Widener Professor and Student Team Up to Publish Anthology of Writing from Graterford Prisoners
The image above appears on the cover of "Letters to My Younger Self," a newly released book edited by Jayne Thompson and Emily DeFreitas.
"Letters to My Younger Self" Cautions Juvenile Offenders about Life's Choices and their Consequences
Jayne Thompson, a senior lecturer at Widener University from Claymont, Del., has led efforts to compile the writings of about 20 prisoners at the State Correctional Institution at Graterford in the new book "Letters to My Younger Self," published by Serving House Books. Widener senior creative writing major Emily DeFreitas of Kendall Park, N.J., has assisted Thompson with the editing process. The book is available on Amazon for $10, and each time a copy is sold, two more are printed to be given for free to a young person who may be veering toward a life of crime.
For the past three years, Thompson has commuted an hour to an hour and a half to Graterford,
Pennsylvania's largest maximum security prison, to mentor about 20 prisoners—mostly
serving life sentences and ranging in age between 25 to 80—in a reading and writing
group. For about an hour or two a week, she has sat alone with the men, where they
have talked freely about writing and openly shared what they've written. Their candidness
gave Thompson the idea to have them write letters to their younger selves or memoir
pieces of a time when they were between 11 and 17 and made a decision that had negative
consequences or of an incident that continues to sit uncomfortably in their conscience.
Prior to beginning her group at Graterford prison, Thompson taught a class at Chester High School. While teaching at Graterford, she also began hearing the cases of juvenile offenders from Chester, Pa. at another volunteering engagement with the Youth Aid Panel.
"These experiences formed a triad, a crucible that challenged me to do something to plug the school-to-prison pipeline that I now saw as more than a theory," she said. "I saw it in all its painful, frustrating reality."
The richness of the material generated by the Graterford men prompted Thompson to compile "Letters to My Younger Self" with the intention to distribute it to a youth audience, specifically juvenile offenders.
"With their own stories of regretful decisions and painful experiences, the anthology contributors are doing social work behind bars," Thompson said. "They asked me, and they ask us all, to take action in the face of great obstacles; their stories call for change—in ourselves and in our broken societal systems. The men taught me about hope."
The book features an afterward by Serving House co-founder and author Thomas E. Kennedy about his experience visiting the Graterford writing group. He had donated copies of one of his novels to the prison prior to his visit.
To distribute "Letters to My Younger Self," Thompson plans to visit juvenile detention centers in the Greater Philadelphia region throughout the summer, where she will discuss the book. She and DeFreitas also plan to create lesson plans to go along with the book for Teaching Tolerance, a division of the Southern Poverty Law Center, and present the book to English classes at Chester High School in the fall.

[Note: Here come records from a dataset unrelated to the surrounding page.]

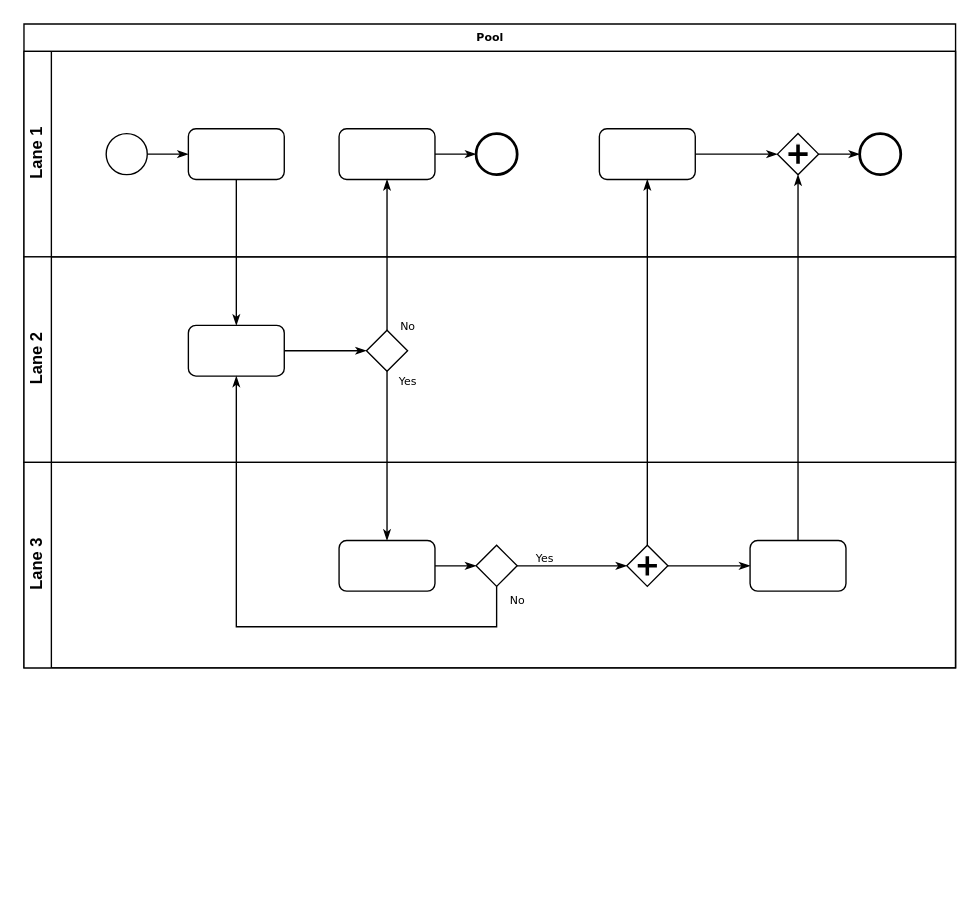
Earlier version of the draw.io diagram Untitled Diagram.drawio (HexMakina/Crudites). Source tidied: cells renumbered, new cells numbered last; positions are measured from the earlier drawing's top-left corner, leaving out a move shared by most shapes. Both pictures are drawn from the tidied source at 137%, with x=0, y=0 at pixel (23, 23).
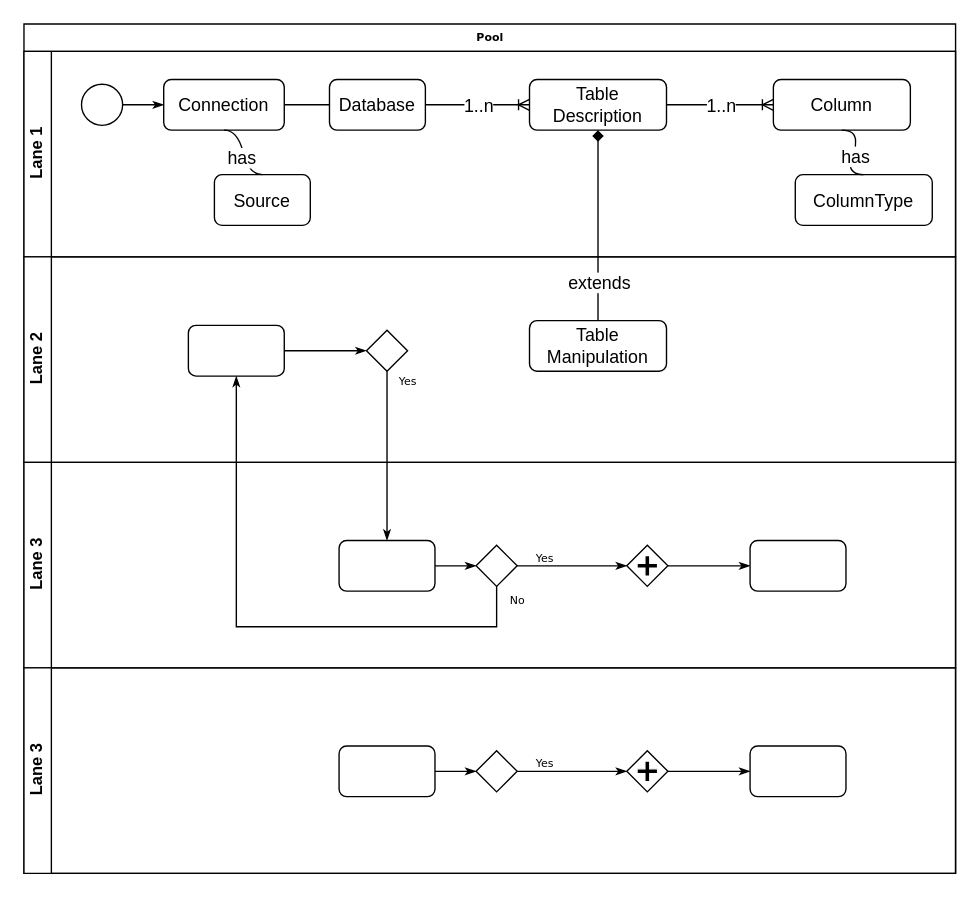
After the change.

Unchanged cells that the change refers to:
```xml
<mxCell id="3" value="Lane 1" style="swimlane;html=1;startSize=20;horizontal=0;" parent="2" vertex="1">
  <mxGeometry y="20" width="680" height="150" as="geometry" />
</mxCell>
<mxCell id="15" value="Lane 2" style="swimlane;html=1;startSize=20;horizontal=0;" parent="2" vertex="1">
  <mxGeometry y="170" width="680" height="150" as="geometry" />
</mxCell>
<mxCell id="17" style="rounded=1;whiteSpace=wrap;html=1;shadow=0;labelBackgroundColor=none;strokeWidth=1;fontFamily=Verdana;fontSize=8;align=center;" parent="15" vertex="1">
  <mxGeometry x="120" y="50" width="70" height="37" as="geometry" />
</mxCell>
<mxCell id="18" style="strokeWidth=1;html=1;shape=mxgraph.flowchart.decision;whiteSpace=wrap;rounded=1;shadow=0;labelBackgroundColor=none;fontFamily=Verdana;fontSize=8;align=center;" parent="15" vertex="1">
  <mxGeometry x="250" y="53.5" width="30" height="30" as="geometry" />
</mxCell>
<mxCell id="25" style="shape=mxgraph.bpmn.shape;html=1;verticalLabelPosition=bottom;labelBackgroundColor=#ffffff;verticalAlign=top;perimeter=rhombusPerimeter;background=gateway;outline=none;symbol=parallelGw;rounded=1;shadow=0;strokeWidth=1;fontFamily=Verdana;fontSize=8;align=center;" parent="19" vertex="1">
  <mxGeometry x="440" y="60.5" width="30" height="30" as="geometry" />
</mxCell>
<mxCell id="26" style="rounded=1;whiteSpace=wrap;html=1;shadow=0;labelBackgroundColor=none;strokeWidth=1;fontFamily=Verdana;fontSize=8;align=center;" parent="19" vertex="1">
  <mxGeometry x="530" y="57" width="70" height="37" as="geometry" />
</mxCell>
```

The edit, as a diff of the source:
```diff
@@
     <mxCell id="2" value="Pool" style="swimlane;html=1;horizontal=1;startSize=20;rounded=0;shadow=0;labelBackgroundColor=none;strokeWidth=1;fontFamily=Verdana;fontSize=8;align=center;" parent="1" vertex="1">
-      <mxGeometry width="680" height="470" as="geometry" />
+      <mxGeometry width="680" height="620" as="geometry" />
     </mxCell>
@@
     <mxCell id="5" style="ellipse;whiteSpace=wrap;html=1;rounded=0;shadow=0;labelBackgroundColor=none;strokeWidth=1;fontFamily=Verdana;fontSize=8;align=center;" parent="3" vertex="1">
-      <mxGeometry x="60" y="60" width="30" height="30" as="geometry" />
+      <mxGeometry x="42" y="24" width="30" height="30" as="geometry" />
     </mxCell>
-    <mxCell id="6" style="rounded=1;whiteSpace=wrap;html=1;shadow=0;labelBackgroundColor=none;strokeWidth=1;fontFamily=Verdana;fontSize=8;align=center;" parent="3" vertex="1">
-      <mxGeometry x="120" y="56.5" width="70" height="37" as="geometry" />
+    <mxCell id="6" value="&lt;font style=&quot;font-size: 13px&quot; face=&quot;Helvetica&quot;&gt;Connection&lt;/font&gt;" style="rounded=1;whiteSpace=wrap;html=1;shadow=0;labelBackgroundColor=none;strokeWidth=1;fontFamily=Verdana;fontSize=8;align=center;" parent="3" vertex="1">
+      <mxGeometry x="102" y="20.5" width="88" height="37" as="geometry" />
     </mxCell>
-    <mxCell id="7" style="edgeStyle=orthogonalEdgeStyle;rounded=0;html=1;labelBackgroundColor=none;startArrow=none;startFill=0;startSize=5;endArrow=classicThin;endFill=1;endSize=5;jettySize=auto;strokeWidth=1;fontFamily=Verdana;fontSize=8;" parent="3" edge="1" source="8" target="9">
-      <mxGeometry relative="1" as="geometry" />
-    </mxCell>
-    <mxCell id="8" style="rounded=1;whiteSpace=wrap;html=1;shadow=0;labelBackgroundColor=none;strokeWidth=1;fontFamily=Verdana;fontSize=8;align=center;" parent="3" vertex="1">
-      <mxGeometry x="230" y="56.5" width="70" height="37" as="geometry" />
+    <mxCell id="8" value="&lt;font face=&quot;Helvetica&quot; style=&quot;font-size: 13px&quot;&gt;Source&lt;/font&gt;" style="rounded=1;whiteSpace=wrap;html=1;shadow=0;labelBackgroundColor=none;strokeWidth=1;fontFamily=Verdana;fontSize=8;align=center;" parent="3" vertex="1">
+      <mxGeometry x="139" y="90" width="70" height="37" as="geometry" />
     </mxCell>
-    <mxCell id="9" style="ellipse;whiteSpace=wrap;html=1;rounded=0;shadow=0;labelBackgroundColor=none;strokeWidth=2;fontFamily=Verdana;fontSize=8;align=center;" parent="3" vertex="1">
-      <mxGeometry x="330" y="60" width="30" height="30" as="geometry" />
-    </mxCell>
-    <mxCell id="10" style="edgeStyle=orthogonalEdgeStyle;rounded=0;html=1;entryX=0;entryY=0.5;labelBackgroundColor=none;startArrow=none;startFill=0;startSize=5;endArrow=classicThin;endFill=1;endSize=5;jettySize=auto;strokeWidth=1;fontFamily=Verdana;fontSize=8;" parent="3" edge="1" source="11" target="13">
-      <mxGeometry relative="1" as="geometry" />
-    </mxCell>
-    <mxCell id="11" style="rounded=1;whiteSpace=wrap;html=1;shadow=0;labelBackgroundColor=none;strokeWidth=1;fontFamily=Verdana;fontSize=8;align=center;" parent="3" vertex="1">
-      <mxGeometry x="420" y="56.5" width="70" height="37" as="geometry" />
-    </mxCell>
-    <mxCell id="12" style="edgeStyle=orthogonalEdgeStyle;rounded=0;html=1;labelBackgroundColor=none;startArrow=none;startFill=0;startSize=5;endArrow=classicThin;endFill=1;endSize=5;jettySize=auto;strokeWidth=1;fontFamily=Verdana;fontSize=8;" parent="3" edge="1" source="13" target="14">
-      <mxGeometry relative="1" as="geometry" />
-    </mxCell>
-    <mxCell id="13" style="shape=mxgraph.bpmn.shape;html=1;verticalLabelPosition=bottom;labelBackgroundColor=#ffffff;verticalAlign=top;perimeter=rhombusPerimeter;background=gateway;outline=none;symbol=parallelGw;rounded=1;shadow=0;strokeWidth=1;fontFamily=Verdana;fontSize=8;align=center;" parent="3" vertex="1">
-      <mxGeometry x="550" y="60" width="30" height="30" as="geometry" />
-    </mxCell>
-    <mxCell id="14" style="ellipse;whiteSpace=wrap;html=1;rounded=0;shadow=0;labelBackgroundColor=none;strokeWidth=2;fontFamily=Verdana;fontSize=8;align=center;" parent="3" vertex="1">
-      <mxGeometry x="610" y="60" width="30" height="30" as="geometry" />
-    </mxCell>
+    <mxCell id="33" style="edgeStyle=entityRelationEdgeStyle;startArrow=none;endArrow=none;segment=10;curved=1;rounded=0;fontFamily=Helvetica;fontSize=13;entryX=0.5;entryY=0;entryDx=0;entryDy=0;exitX=0.5;exitY=1;exitDx=0;exitDy=0;" parent="3" edge="1" source="6" target="8">
+      <mxGeometry relative="1" as="geometry" />
+    </mxCell>
+    <mxCell id="34" value="has" style="edgeLabel;html=1;align=center;verticalAlign=middle;fontSize=13;fontFamily=Helvetica;" parent="33" vertex="1">
+      <mxGeometry x="0.11" y="-2" relative="1" as="geometry" />
+    </mxCell>
+    <mxCell id="35" value="&lt;font style=&quot;font-size: 13px&quot; face=&quot;Helvetica&quot;&gt;Database&lt;br&gt;&lt;/font&gt;" style="rounded=1;whiteSpace=wrap;html=1;shadow=0;labelBackgroundColor=none;strokeWidth=1;fontFamily=Verdana;fontSize=8;align=center;" parent="3" vertex="1">
+      <mxGeometry x="223" y="20.5" width="70" height="37" as="geometry" />
+    </mxCell>
+    <mxCell id="36" value="&lt;font style=&quot;font-size: 13px&quot; face=&quot;Helvetica&quot;&gt;Table&lt;br&gt;Description&lt;br&gt;&lt;/font&gt;" style="rounded=1;whiteSpace=wrap;html=1;shadow=0;labelBackgroundColor=none;strokeWidth=1;fontFamily=Verdana;fontSize=8;align=center;" parent="3" vertex="1">
+      <mxGeometry x="369" y="20.5" width="100" height="37" as="geometry" />
+    </mxCell>
+    <mxCell id="37" value="&lt;font style=&quot;font-size: 13px&quot; face=&quot;Helvetica&quot;&gt;Column&lt;br&gt;&lt;/font&gt;" style="rounded=1;whiteSpace=wrap;html=1;shadow=0;labelBackgroundColor=none;strokeWidth=1;fontFamily=Verdana;fontSize=8;align=center;" parent="3" vertex="1">
+      <mxGeometry x="547" y="20.5" width="100" height="37" as="geometry" />
+    </mxCell>
+    <mxCell id="38" value="&lt;font style=&quot;font-size: 13px&quot; face=&quot;Helvetica&quot;&gt;ColumnType&lt;br&gt;&lt;/font&gt;" style="rounded=1;whiteSpace=wrap;html=1;shadow=0;labelBackgroundColor=none;strokeWidth=1;fontFamily=Verdana;fontSize=8;align=center;" parent="3" vertex="1">
+      <mxGeometry x="563" y="90" width="100" height="37" as="geometry" />
+    </mxCell>
+    <mxCell id="39" style="edgeStyle=entityRelationEdgeStyle;startArrow=none;endArrow=none;segment=10;curved=1;rounded=0;fontFamily=Helvetica;fontSize=13;entryX=0.5;entryY=0;entryDx=0;entryDy=0;exitX=0.5;exitY=1;exitDx=0;exitDy=0;" parent="3" edge="1" source="37" target="38">
+      <mxGeometry relative="1" as="geometry" />
+    </mxCell>
+    <mxCell id="40" value="has" style="edgeLabel;html=1;align=center;verticalAlign=middle;fontSize=13;fontFamily=Helvetica;" parent="39" vertex="1">
+      <mxGeometry x="-0.03" y="3" relative="1" as="geometry" />
+    </mxCell>
+    <mxCell id="41" style="endArrow=none;html=1;rounded=0;fontFamily=Helvetica;fontSize=13;entryX=1;entryY=0.5;entryDx=0;entryDy=0;exitX=0;exitY=0.5;exitDx=0;exitDy=0;endFill=0;" parent="3" edge="1" source="35" target="6">
+      <mxGeometry relative="1" as="geometry" />
+    </mxCell>
+    <mxCell id="42" style="endArrow=ERoneToMany;html=1;rounded=0;fontFamily=Helvetica;fontSize=13;exitX=1;exitY=0.5;exitDx=0;exitDy=0;entryX=0;entryY=0.5;entryDx=0;entryDy=0;endFill=0;" parent="3" edge="1" source="35" target="36">
+      <mxGeometry relative="1" as="geometry" />
+    </mxCell>
+    <mxCell id="43" value="1..n" style="edgeLabel;html=1;align=center;verticalAlign=middle;fontFamily=Helvetica;fontSize=13;" parent="42" vertex="1">
+      <mxGeometry relative="1" as="geometry" />
+    </mxCell>
+    <mxCell id="44" style="endArrow=ERoneToMany;html=1;rounded=0;fontFamily=Helvetica;fontSize=13;exitX=1;exitY=0.5;exitDx=0;exitDy=0;endFill=0;entryX=0;entryY=0.5;entryDx=0;entryDy=0;" parent="3" edge="1" source="36" target="37">
+      <mxGeometry relative="1" as="geometry" />
+    </mxCell>
+    <mxCell id="45" value="1..n" style="edgeLabel;html=1;align=center;verticalAlign=middle;fontFamily=Helvetica;fontSize=13;" parent="44" vertex="1">
+      <mxGeometry relative="1" as="geometry" />
+    </mxCell>
@@
+    <mxCell id="46" value="&lt;font style=&quot;font-size: 13px&quot; face=&quot;Helvetica&quot;&gt;Table&lt;br&gt;Manipulation&lt;br&gt;&lt;/font&gt;" style="rounded=1;whiteSpace=wrap;html=1;shadow=0;labelBackgroundColor=none;strokeWidth=1;fontFamily=Verdana;fontSize=8;align=center;" parent="15" vertex="1">
+      <mxGeometry x="369" y="46.5" width="100" height="37" as="geometry" />
+    </mxCell>
@@
-    <mxCell id="27" style="edgeStyle=orthogonalEdgeStyle;rounded=0;html=1;labelBackgroundColor=none;startArrow=none;startFill=0;startSize=5;endArrow=classicThin;endFill=1;endSize=5;jettySize=auto;strokeWidth=1;fontFamily=Verdana;fontSize=8;" parent="2" edge="1" source="6" target="17">
-      <mxGeometry relative="1" as="geometry" />
-    </mxCell>
-    <mxCell id="28" value="No" style="edgeStyle=orthogonalEdgeStyle;rounded=0;html=1;labelBackgroundColor=none;startArrow=none;startFill=0;startSize=5;endArrow=classicThin;endFill=1;endSize=5;jettySize=auto;strokeWidth=1;fontFamily=Verdana;fontSize=8;" parent="2" edge="1" source="18" target="8">
-      <mxGeometry x="-0.94" y="-15" relative="1" as="geometry" />
-    </mxCell>
@@
-    <mxCell id="30" style="edgeStyle=orthogonalEdgeStyle;rounded=0;html=1;entryX=0.5;entryY=1;labelBackgroundColor=none;startArrow=none;startFill=0;startSize=5;endArrow=classicThin;endFill=1;endSize=5;jettySize=auto;strokeWidth=1;fontFamily=Verdana;fontSize=8;" parent="2" edge="1" source="26" target="13">
-      <mxGeometry relative="1" as="geometry" />
-    </mxCell>
@@
-    <mxCell id="32" style="edgeStyle=orthogonalEdgeStyle;rounded=0;html=1;labelBackgroundColor=none;startArrow=none;startFill=0;startSize=5;endArrow=classicThin;endFill=1;endSize=5;jettySize=auto;strokeWidth=1;fontFamily=Verdana;fontSize=8;" parent="2" edge="1" source="25" target="11">
-      <mxGeometry relative="1" as="geometry" />
-    </mxCell>
+    <mxCell id="47" value="Lane 3" style="swimlane;html=1;startSize=20;horizontal=0;" parent="2" vertex="1">
+      <mxGeometry y="470" width="680" height="150" as="geometry" />
+    </mxCell>
+    <mxCell id="48" style="edgeStyle=orthogonalEdgeStyle;rounded=0;html=1;labelBackgroundColor=none;startArrow=none;startFill=0;startSize=5;endArrow=classicThin;endFill=1;endSize=5;jettySize=auto;strokeWidth=1;fontFamily=Verdana;fontSize=8;" parent="47" edge="1" source="49" target="51">
+      <mxGeometry relative="1" as="geometry" />
+    </mxCell>
+    <mxCell id="49" style="rounded=1;whiteSpace=wrap;html=1;shadow=0;labelBackgroundColor=none;strokeWidth=1;fontFamily=Verdana;fontSize=8;align=center;" parent="47" vertex="1">
+      <mxGeometry x="230" y="57" width="70" height="37" as="geometry" />
+    </mxCell>
+    <mxCell id="50" value="Yes" style="edgeStyle=orthogonalEdgeStyle;rounded=0;html=1;entryX=0;entryY=0.5;labelBackgroundColor=none;startArrow=none;startFill=0;startSize=5;endArrow=classicThin;endFill=1;endSize=5;jettySize=auto;strokeWidth=1;fontFamily=Verdana;fontSize=8;" parent="47" edge="1" source="51" target="53">
+      <mxGeometry x="-0.5" y="6" relative="1" as="geometry" />
+    </mxCell>
+    <mxCell id="51" style="strokeWidth=1;html=1;shape=mxgraph.flowchart.decision;whiteSpace=wrap;rounded=1;shadow=0;labelBackgroundColor=none;fontFamily=Verdana;fontSize=8;align=center;" parent="47" vertex="1">
+      <mxGeometry x="330" y="60.5" width="30" height="30" as="geometry" />
+    </mxCell>
+    <mxCell id="52" style="edgeStyle=orthogonalEdgeStyle;rounded=0;html=1;labelBackgroundColor=none;startArrow=none;startFill=0;startSize=5;endArrow=classicThin;endFill=1;endSize=5;jettySize=auto;strokeColor=#000000;strokeWidth=1;fontFamily=Verdana;fontSize=8;fontColor=#000000;" parent="47" edge="1" source="53" target="54">
+      <mxGeometry relative="1" as="geometry" />
+    </mxCell>
+    <mxCell id="53" style="shape=mxgraph.bpmn.shape;html=1;verticalLabelPosition=bottom;labelBackgroundColor=#ffffff;verticalAlign=top;perimeter=rhombusPerimeter;background=gateway;outline=none;symbol=parallelGw;rounded=1;shadow=0;strokeWidth=1;fontFamily=Verdana;fontSize=8;align=center;" parent="47" vertex="1">
+      <mxGeometry x="440" y="60.5" width="30" height="30" as="geometry" />
+    </mxCell>
+    <mxCell id="54" style="rounded=1;whiteSpace=wrap;html=1;shadow=0;labelBackgroundColor=none;strokeWidth=1;fontFamily=Verdana;fontSize=8;align=center;" parent="47" vertex="1">
+      <mxGeometry x="530" y="57" width="70" height="37" as="geometry" />
+    </mxCell>
+    <mxCell id="55" style="endArrow=diamond;html=1;rounded=0;fontFamily=Helvetica;fontSize=13;exitX=0.5;exitY=0;exitDx=0;exitDy=0;entryX=0.5;entryY=1;entryDx=0;entryDy=0;endFill=1;" parent="2" edge="1" source="46" target="36">
+      <mxGeometry relative="1" as="geometry" />
+    </mxCell>
+    <mxCell id="56" value="extends" style="edgeLabel;html=1;align=center;verticalAlign=middle;fontSize=13;fontFamily=Helvetica;" parent="55" vertex="1">
+      <mxGeometry x="-0.35" relative="1" as="geometry">
+        <mxPoint y="17" as="offset" />
+      </mxGeometry>
+    </mxCell>
```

"While I had hoped that the men's pieces would change young people's minds about bad choices, I also had another agenda," Thompson said. "I wanted the Graterford men to find empathy for themselves. Perhaps this empathy would lead to healing and some forgiveness. I hope it did."
Widener University is a metropolitan university that connects curricula to social issues through civic engagement. Dynamic teaching, active scholarship, personal attention, leadership development and experiential learning are key components of the Widener experience. A comprehensive doctorate-granting university, Widener is comprised of eight schools and colleges that offer liberal arts and sciences, professional and pre-professional curricula leading to associate, baccalaureate, master's, and doctoral degrees. The university's campuses in Chester, Exton and Harrisburg, Pa., and Wilmington, Del., serve more than 6,300 students. Widener is proud to be a tobacco-free campus. Visit the university's website, www.widener.edu.